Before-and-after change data
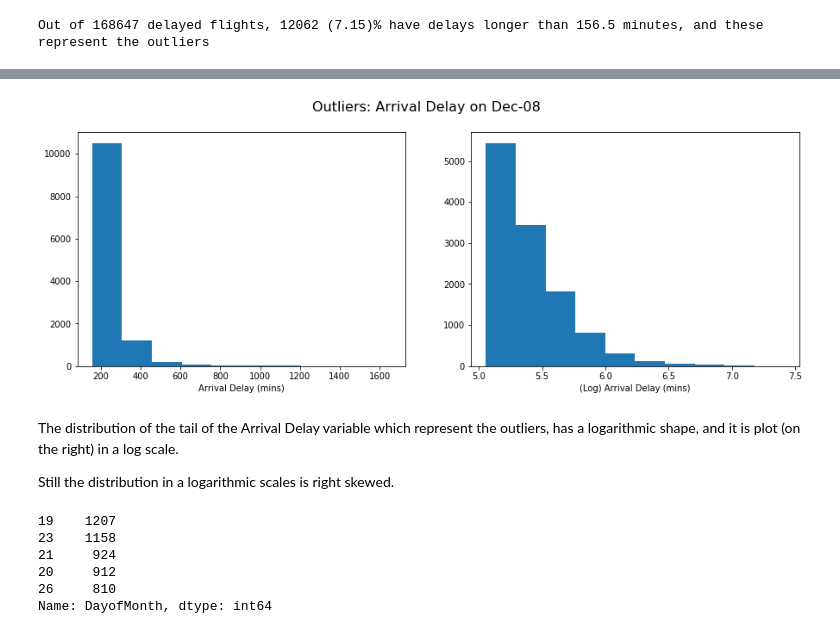
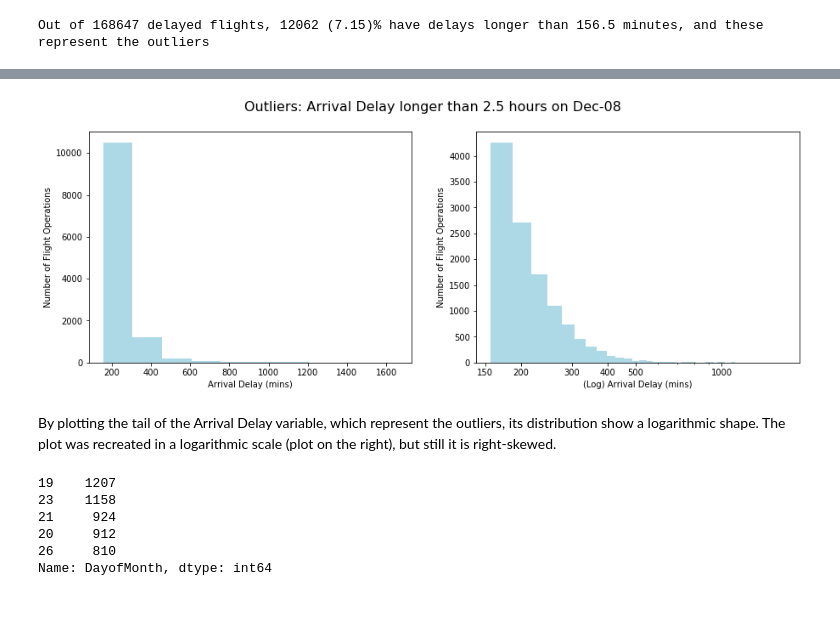
Before and after one commit to thaisruiz/udacity-communicating-data-findings, a Jupyter notebook: Flights_exploration_in_progress.ipynb, the cells around one changed output, grey strips where cells are left out. Drawn from its saved outputs; the diff is of its cells as text; code cells hidden in the pictures; blank space fills up the shorter version.

```diff
--- a/Flights_exploration_in_progress.ipynb
+++ b/Flights_exploration_in_progress.ipynb
@@ -850,24 +888,25 @@ Out of 168647 delayed flights, 12062 (7.15)% have delays longer than 156.5 minut
 # %%
 # Histogram plotting
 fig= plt.figure()
-fig.suptitle('Outliers: Arrival Delay on Dec-08', fontsize=16)
+fig.suptitle('Outliers: Arrival Delay longer than 2.5 hours on Dec-08', fontsize=16)
 
 ax1 = plt.subplot(1,2,1)
-plt.hist(del_outliers.ArrDelay);
+plt.hist(del_outliers.ArrDelay, color='lightblue')
 plt.xlabel('Arrival Delay (mins)')
+plt.ylabel('Number of Flight Operations')
 
 # Histogram on a log scale
 ax2 = plt.subplot(1,2,2)
-plt.hist(np.log(del_outliers.ArrDelay))
-plt.xlabel('(Log) Arrival Delay (mins)');
-#xticks = [200, 500, 1000]
-#plt.xticks(xticks, xticks);
+plt.hist(del_outliers.ArrDelay, color='lightblue', bins=50)
+plt.xscale('log')
+plt.xlabel('(Log) Arrival Delay (mins)')
+plt.ylabel('Number of Flight Operations');
+xticks = [150, 200, 300, 400, 500, 1000]
+plt.xticks(xticks, xticks);
 # %% [output]
-[figure, old version]
+[figure, new version]
 # %% [markdown]
-The distribution of the tail of the Arrival Delay variable which represent the outliers, has a logarithmic shape, and it is plot (on the right) in a log scale.
-
-Still the distribution in a logarithmic scales is right skewed.
+By plotting the tail of the Arrival Delay variable, which represent the outliers, its distribution show a logarithmic shape. The plot was recreated in a logarithmic scale (plot on the right), but still it is right-skewed.
 # %%
 del_outliers.DayofMonth.value_counts().head()
 # %% [output]
```
Also changed, not shown: parts of 66 cells of this notebook.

* [EXERCISE REQUIREMENTS]: What lines in the data above contain the word "xlabel"? Show them all.

* [TASK RESULT]:
 plt.xlabel('Arrival Delay (mins)')
-plt.xlabel('(Log) Arrival Delay (mins)');
+plt.xlabel('(Log) Arrival Delay (mins)')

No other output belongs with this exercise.